"Nuclear energy currently provides almost half of the nation's carbon-free power, and it will continue to play a significant part in transitioning to a clean-energy future," U.S. Secretary of Energy Jennifer Granholm said in a press release.

White House National Climate Advisor Ali Zaidi added that boosting the domestic uranium supply won't just advance zero-carbon goals, but will increase the nation's energy security. The fuel currently is only available in commercial levels from Russia, according to Reuters.

The existing U.S. fleet of reactors runs on uranium fuel that is enriched up to 5% with uranium-235. However, most U.S. advanced reactors require HALEU, which is enriched between 5% to 20%, to achieve smaller and more versatile designs. HALEU also will allow developers to optimize their systems for longer life cores, increased efficiencies and better fuel utilization, according to the DOE.

The Inflation Reduction Act of 2022 will provide up to $500 million for HALEU enrichment contracts up to 10 years and a separate one, released in November, is for services to deconvert the enriched uranium into metal, oxide and other forms to be used as fuel for advanced reactors. Once enriched, the HALEU will be stored on site until there is a need to ship it to deconverters.

The DOE projects that more than 40 metric tons of HALEU could be needed before the end of the decade, with additional amounts required each year, to deploy a new fleet of advanced reactors in time to support the Biden administration's goal of 100% "clean" electricity generation by 2035.

All nuclear power in the U.S. currently is generated by light water reactors (LWRs), which were commercialized in the 1950s and early 1960s, according to a document released last year by the Congressional Research Service. LWRs are cooled by ordinary ("light") water, which also slows the neutrons that maintain the nuclear fission chain reaction.

High construction costs of large conventional LWRs, concerns about safety raised by the 2011 Fukushima nuclear disaster in Japan, growing volumes of nuclear waste, and other issues have led to increased interest in unconventional, or advanced, nuclear technologies that proponents say could be less expensive, safer and more fuel-efficient than existing LWRs.

In November, the DOE reached a milestone under its HALEU demonstration project when a domestic company produced the nation's first 20 kilograms of HALEU, according to the department.

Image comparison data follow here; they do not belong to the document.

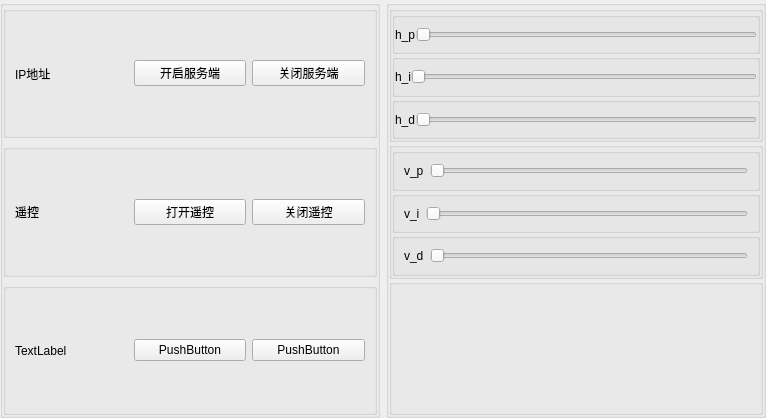
Above: ui/setting_ui.ui from ndkjing/uuv before the change. Below: the same form after it.
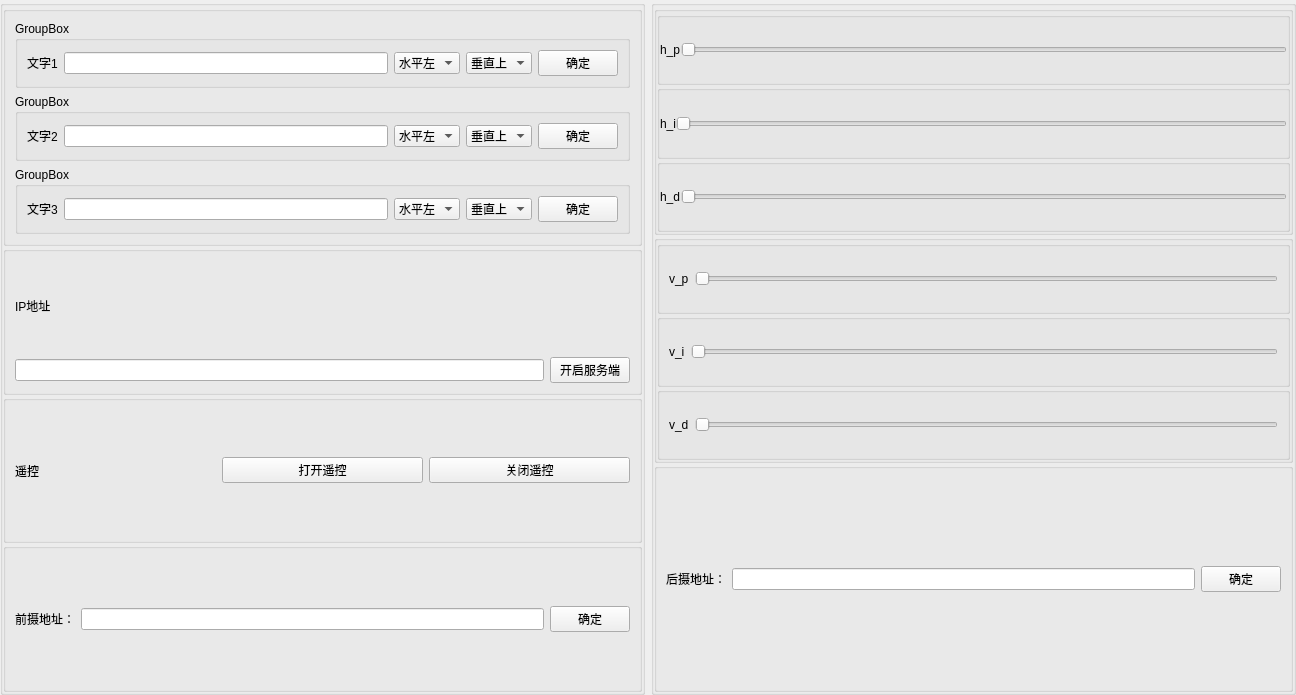
That is the form after the change. Icons and pictures are not drawn.

What changed in the file:
```diff
--- a/ui/setting_ui.ui
+++ b/ui/setting_ui.ui
@@ -6,8 +6,8 @@
    <rect>
     <x>0</x>
     <y>0</y>
-    <width>766</width>
-    <height>418</height>
+    <width>1296</width>
+    <height>695</height>
    </rect>
   </property>
   <property name="windowTitle">
@@ -31,7 +31,10 @@
      <property name="title">
       <string/>
      </property>
-     <layout class="QVBoxLayout" name="verticalLayout">
+     <layout class="QVBoxLayout" name="verticalLayout" stretch="1,1,1,1">
+      <property name="spacing">
+       <number>0</number>
+      </property>
       <property name="leftMargin">
        <number>0</number>
       </property>
@@ -44,20 +47,224 @@
       <property name="bottomMargin">
        <number>0</number>
       </property>
+      <item>
+       <widget class="QGroupBox" name="groupBox_15">
+        <property name="title">
+         <string/>
+        </property>
+        <layout class="QVBoxLayout" name="verticalLayout_5">
+         <item>
+          <widget class="QGroupBox" name="groupBox_18">
+           <property name="title">
+            <string>GroupBox</string>
+           </property>
+           <layout class="QHBoxLayout" name="horizontalLayout_2">
+            <item>
+             <widget class="QLabel" name="label_3">
+              <property name="text">
+               <string>文字1</string>
+              </property>
+             </widget>
+            </item>
+            <item>
+             <widget class="QLineEdit" name="text1_line_edit"/>
+            </item>
+            <item>
+             <widget class="QComboBox" name="text1_x_combo_box">
+              <item>
+               <property name="text">
+                <string>水平左</string>
+               </property>
+              </item>
+              <item>
+               <property name="text">
+                <string>水平中</string>
+               </property>
+              </item>
+              <item>
+               <property name="text">
+                <string>水平右</string>
+               </property>
+              </item>
+             </widget>
+            </item>
+            <item>
+             <widget class="QComboBox" name="text1_y_combo_box">
+              <item>
+               <property name="text">
+                <string>垂直上</string>
+               </property>
+              </item>
+              <item>
+               <property name="text">
+                <string>垂直中</string>
+               </property>
+              </item>
+              <item>
+               <property name="text">
+                <string>垂直下</string>
+               </property>
+              </item>
+             </widget>
+            </item>
+            <item>
+             <widget class="QPushButton" name="text1_button">
+              <property name="text">
+               <string>确定</string>
+              </property>
+             </widget>
+            </item>
+           </layout>
+          </widget>
+         </item>
+         <item>
+          <widget class="QGroupBox" name="groupBox_17">
+           <property name="title">
+            <string>GroupBox</string>
+           </property>
+           <layout class="QHBoxLayout" name="horizontalLayout_12">
+            <item>
+             <widget class="QLabel" name="label_4">
+              <property name="text">
+               <string>文字2</string>
+              </property>
+             </widget>
+            </item>
+            <item>
+             <widget class="QLineEdit" name="text2_line_edit"/>
+            </item>
+            <item>
+             <widget class="QComboBox" name="text2_x_combo_box">
+              <item>
+               <property name="text">
+                <string>水平左</string>
+               </property>
+              </item>
+              <item>
+               <property name="text">
+                <string>水平中</string>
+               </property>
+              </item>
+              <item>
+               <property name="text">
+                <string>水平右</string>
+               </property>
+              </item>
+             </widget>
+            </item>
+            <item>
+             <widget class="QComboBox" name="text2_y_combo_box">
+              <item>
+               <property name="text">
+                <string>垂直上</string>
+               </property>
+              </item>
+              <item>
+               <property name="text">
+                <string>垂直中</string>
+               </property>
+              </item>
+              <item>
+               <property name="text">
+                <string>垂直下</string>
+               </property>
+              </item>
+             </widget>
+            </item>
+            <item>
+             <widget class="QPushButton" name="text2_button">
+              <property name="text">
+               <string>确定</string>
+              </property>
+             </widget>
+            </item>
+           </layout>
+          </widget>
+         </item>
+         <item>
+          <widget class="QGroupBox" name="groupBox_16">
+           <property name="title">
+            <string>GroupBox</string>
+           </property>
+           <layout class="QHBoxLayout" name="horizontalLayout_13">
+            <item>
+             <widget class="QLabel" name="label_5">
+              <property name="text">
+               <string>文字3</string>
+              </property>
+             </widget>
+            </item>
+            <item>
+             <widget class="QLineEdit" name="text3_line_edit"/>
+            </item>
+            <item>
+             <widget class="QComboBox" name="text3_x_combo_box">
+              <item>
+               <property name="text">
+                <string>水平左</string>
+               </property>
+              </item>
+              <item>
+               <property name="text">
+                <string>水平中</string>
+               </property>
+              </item>
+              <item>
+               <property name="text">
+                <string>水平右</string>
+               </property>
+              </item>
+             </widget>
+            </item>
+            <item>
+             <widget class="QComboBox" name="text3_y_combo_box">
+              <item>
+               <property name="text">
+                <string>垂直上</string>
+               </property>
+              </item>
+              <item>
+               <property name="text">
+                <string>垂直中</string>
+               </property>
+              </item>
+              <item>
+               <property name="text">
+                <string>垂直右</string>
+               </property>
+              </item>
+             </widget>
+            </item>
+            <item>
+             <widget class="QPushButton" name="text3_button">
+              <property name="text">
+               <string>确定</string>
+              </property>
+             </widget>
+            </item>
+           </layout>
+          </widget>
+         </item>
+        </layout>
+       </widget>
+      </item>
       <item>
        <widget class="QGroupBox" name="groupBox_3">
         <property name="title">
          <string/>
         </property>
-        <layout class="QHBoxLayout" name="horizontalLayout_2">
-         <item>
+        <layout class="QGridLayout" name="gridLayout">
+         <item row="0" column="0">
           <widget class="QLabel" name="ip_address_label">
            <property name="text">
             <string>IP地址</string>
            </property>
           </widget>
          </item>
-         <item>
+         <item row="1" column="0">
+          <widget class="QLineEdit" name="ip_address_line_edit"/>
+         </item>
+         <item row="1" column="1">
           <widget class="QPushButton" name="start_server_btn">
            <property name="text">
             <string>开启服务端</string>
@@ -68,13 +275,6 @@
            </property>
           </widget>
          </item>
-         <item>
-          <widget class="QPushButton" name="close_server_btn">
-           <property name="text">
-            <string>关闭服务端</string>
-           </property>
-          </widget>
-         </item>
         </layout>
        </widget>
       </item>
@@ -115,27 +315,19 @@
         </property>
         <layout class="QHBoxLayout" name="horizontalLayout_4">
          <item>
-          <widget class="QLabel" name="label_3">
+          <widget class="QLabel" name="label">
            <property name="text">
-            <string>TextLabel</string>
+            <string>前摄地址：</string>
            </property>
           </widget>
          </item>
          <item>
-          <widget class="QPushButton" name="pushButton_5">
-           <property name="text">
-            <string>PushButton</string>
-           </property>
-          </widget>
+          <widget class="QLineEdit" name="fva_line_edit"/>
          </item>
          <item>
           <widget class="QPushButton" name="pushButton_6">
            <property name="text">
-            <string>PushButton</string>
-           </property>
-           <property name="icon">
-            <iconset resource="../resource.qrc">
-             <normaloff>:/icon/penguin.png</normaloff>:/icon/penguin.png</iconset>
+            <string>确定</string>
            </property>
           </widget>
          </item>
@@ -150,7 +342,7 @@
      <property name="title">
       <string/>
      </property>
-     <layout class="QVBoxLayout" name="verticalLayout_2">
+     <layout class="QVBoxLayout" name="verticalLayout_2" stretch="1,1,1">
       <property name="spacing">
        <number>0</number>
       </property>
@@ -309,7 +501,7 @@
         <property name="title">
          <string/>
         </property>
-        <layout class="QVBoxLayout" name="verticalLayout_4">
+        <layout class="QVBoxLayout" name="verticalLayout_4" stretch="1,1,1">
          <property name="spacing">
           <number>0</number>
          </property>
@@ -402,6 +594,25 @@
         <property name="title">
          <string/>
         </property>
+        <layout class="QHBoxLayout" name="horizontalLayout_11">
+         <item>
+          <widget class="QLabel" name="label_2">
+           <property name="text">
+            <string>后摄地址：</string>
+           </property>
+          </widget>
+         </item>
+         <item>
+          <widget class="QLineEdit" name="bva_line_edit"/>
+         </item>
+         <item>
+          <widget class="QPushButton" name="bva_button">
+           <property name="text">
+            <string>确定</string>
+           </property>
+          </widget>
+         </item>
+        </layout>
        </widget>
       </item>
      </layout>
```
Left out of the diff: 2 changed lines with no effect on the pictures.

Centrus Energy Corporation (NYSE:LEU) (Bethesda, Maryland) announced on November 7 it made its first delivery of HALEU to the DOE, completing the first phase of its contract by demonstrating its HALEU production project. Centrus Energy and the DOE each contributed about $30 million to the first phase.

The second phase requires a full year of HALEU production at a rate of 900 kilograms per year at Centrus Energy's centrifuge plant in Piketon, Ohio. Subscribers to Industrial Info's Global Market Intelligence (GMI) Chemical Processing Plant Database can click here for a plant profile of the Piketon facility.

Centrus Energy President and Chief Executive Officer Daniel Poneman said in a press release his company is "committed to working with the (DOE) and industry to build a public-private partnership so that we can scale up production in the coming years to meet the full range of commercial and national security requirements for enriched uranium."

Centrus Energy said it could expand production from the current 900 kilograms per year of HALEU to 6,000 kilograms per year within 42 months after securing the necessary funding.